- Task
Lines with the word "base" are the ones wanted. Copy each of them from the entries below.

- Data for this task
● ● ● ● ●

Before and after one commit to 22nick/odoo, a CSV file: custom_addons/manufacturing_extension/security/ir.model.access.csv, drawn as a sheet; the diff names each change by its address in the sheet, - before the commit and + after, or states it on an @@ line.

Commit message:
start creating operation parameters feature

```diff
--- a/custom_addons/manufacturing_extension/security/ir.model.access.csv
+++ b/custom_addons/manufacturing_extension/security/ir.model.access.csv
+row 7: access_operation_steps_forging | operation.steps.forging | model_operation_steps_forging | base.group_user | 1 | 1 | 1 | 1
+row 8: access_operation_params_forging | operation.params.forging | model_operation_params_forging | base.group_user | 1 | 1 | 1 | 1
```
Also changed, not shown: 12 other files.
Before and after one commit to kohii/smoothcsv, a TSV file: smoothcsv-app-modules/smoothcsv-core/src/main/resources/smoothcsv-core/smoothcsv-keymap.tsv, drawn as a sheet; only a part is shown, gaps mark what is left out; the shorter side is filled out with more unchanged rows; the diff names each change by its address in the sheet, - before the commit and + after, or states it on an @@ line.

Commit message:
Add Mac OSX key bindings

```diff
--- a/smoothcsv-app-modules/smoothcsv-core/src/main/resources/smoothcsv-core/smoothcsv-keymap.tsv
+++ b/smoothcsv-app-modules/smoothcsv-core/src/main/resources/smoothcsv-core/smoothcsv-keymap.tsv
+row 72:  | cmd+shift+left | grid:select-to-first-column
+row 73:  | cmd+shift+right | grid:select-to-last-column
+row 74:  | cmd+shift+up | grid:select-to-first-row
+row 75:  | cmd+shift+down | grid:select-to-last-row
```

● ● ● ● ●

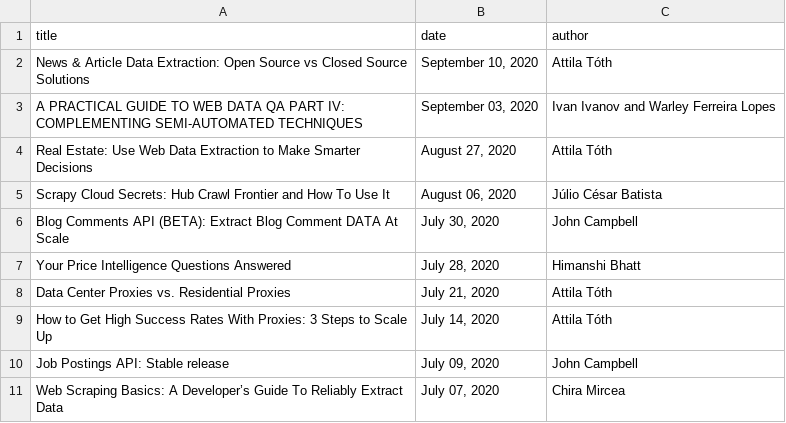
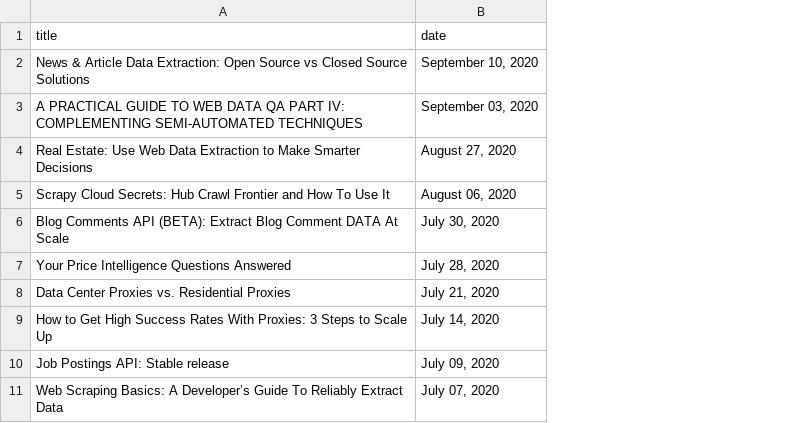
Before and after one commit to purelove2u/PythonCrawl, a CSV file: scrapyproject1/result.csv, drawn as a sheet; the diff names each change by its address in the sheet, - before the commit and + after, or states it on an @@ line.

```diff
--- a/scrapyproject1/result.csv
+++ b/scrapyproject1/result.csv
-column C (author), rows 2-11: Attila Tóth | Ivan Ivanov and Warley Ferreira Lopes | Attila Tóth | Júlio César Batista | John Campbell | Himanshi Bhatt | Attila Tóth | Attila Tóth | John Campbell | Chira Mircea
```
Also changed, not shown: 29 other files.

● ● ● ● ●

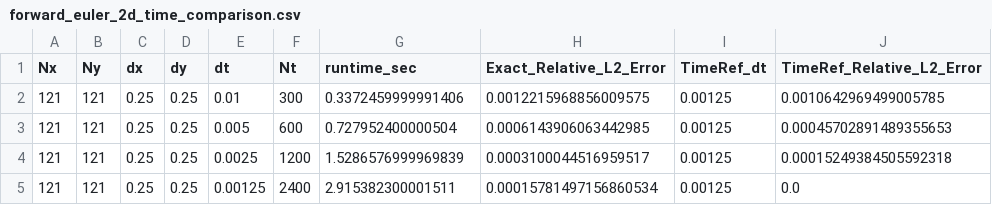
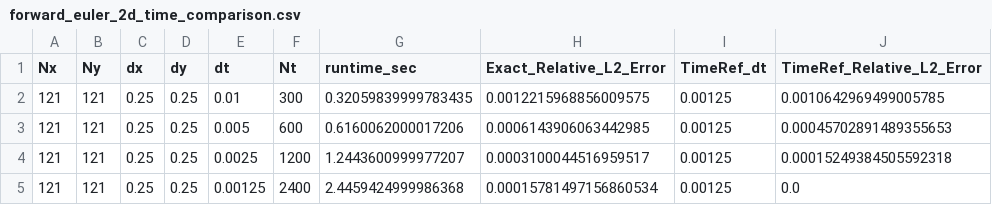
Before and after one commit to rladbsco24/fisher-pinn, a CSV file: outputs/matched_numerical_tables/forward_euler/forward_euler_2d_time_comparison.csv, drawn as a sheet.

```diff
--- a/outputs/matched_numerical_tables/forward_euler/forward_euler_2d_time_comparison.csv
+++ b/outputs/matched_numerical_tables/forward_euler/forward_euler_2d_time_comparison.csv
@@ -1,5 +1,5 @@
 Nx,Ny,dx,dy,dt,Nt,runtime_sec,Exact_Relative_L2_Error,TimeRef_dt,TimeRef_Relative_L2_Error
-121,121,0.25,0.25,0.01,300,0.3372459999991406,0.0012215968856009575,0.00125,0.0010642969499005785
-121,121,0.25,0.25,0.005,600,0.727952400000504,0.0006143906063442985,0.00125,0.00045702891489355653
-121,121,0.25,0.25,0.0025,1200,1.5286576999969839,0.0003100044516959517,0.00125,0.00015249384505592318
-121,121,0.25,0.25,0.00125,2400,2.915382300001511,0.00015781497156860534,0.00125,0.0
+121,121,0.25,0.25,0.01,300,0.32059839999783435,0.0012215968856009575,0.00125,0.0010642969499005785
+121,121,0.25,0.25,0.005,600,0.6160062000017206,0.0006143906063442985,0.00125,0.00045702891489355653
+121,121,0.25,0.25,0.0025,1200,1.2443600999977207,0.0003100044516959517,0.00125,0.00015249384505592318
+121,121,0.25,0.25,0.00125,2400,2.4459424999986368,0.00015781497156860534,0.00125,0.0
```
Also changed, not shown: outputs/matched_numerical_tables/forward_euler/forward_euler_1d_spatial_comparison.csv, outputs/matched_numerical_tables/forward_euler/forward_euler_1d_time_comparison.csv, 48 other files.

● ● ● ● ●

- Response for this exercise
+row 7: access_operation_steps_forging | operation.steps.forging | model_operation_steps_forging | base.group_user | 1 | 1 | 1 | 1
+row 8: access_operation_params_forging | operation.params.forging | model_operation_params_forging | base.group_user | 1 | 1 | 1 | 1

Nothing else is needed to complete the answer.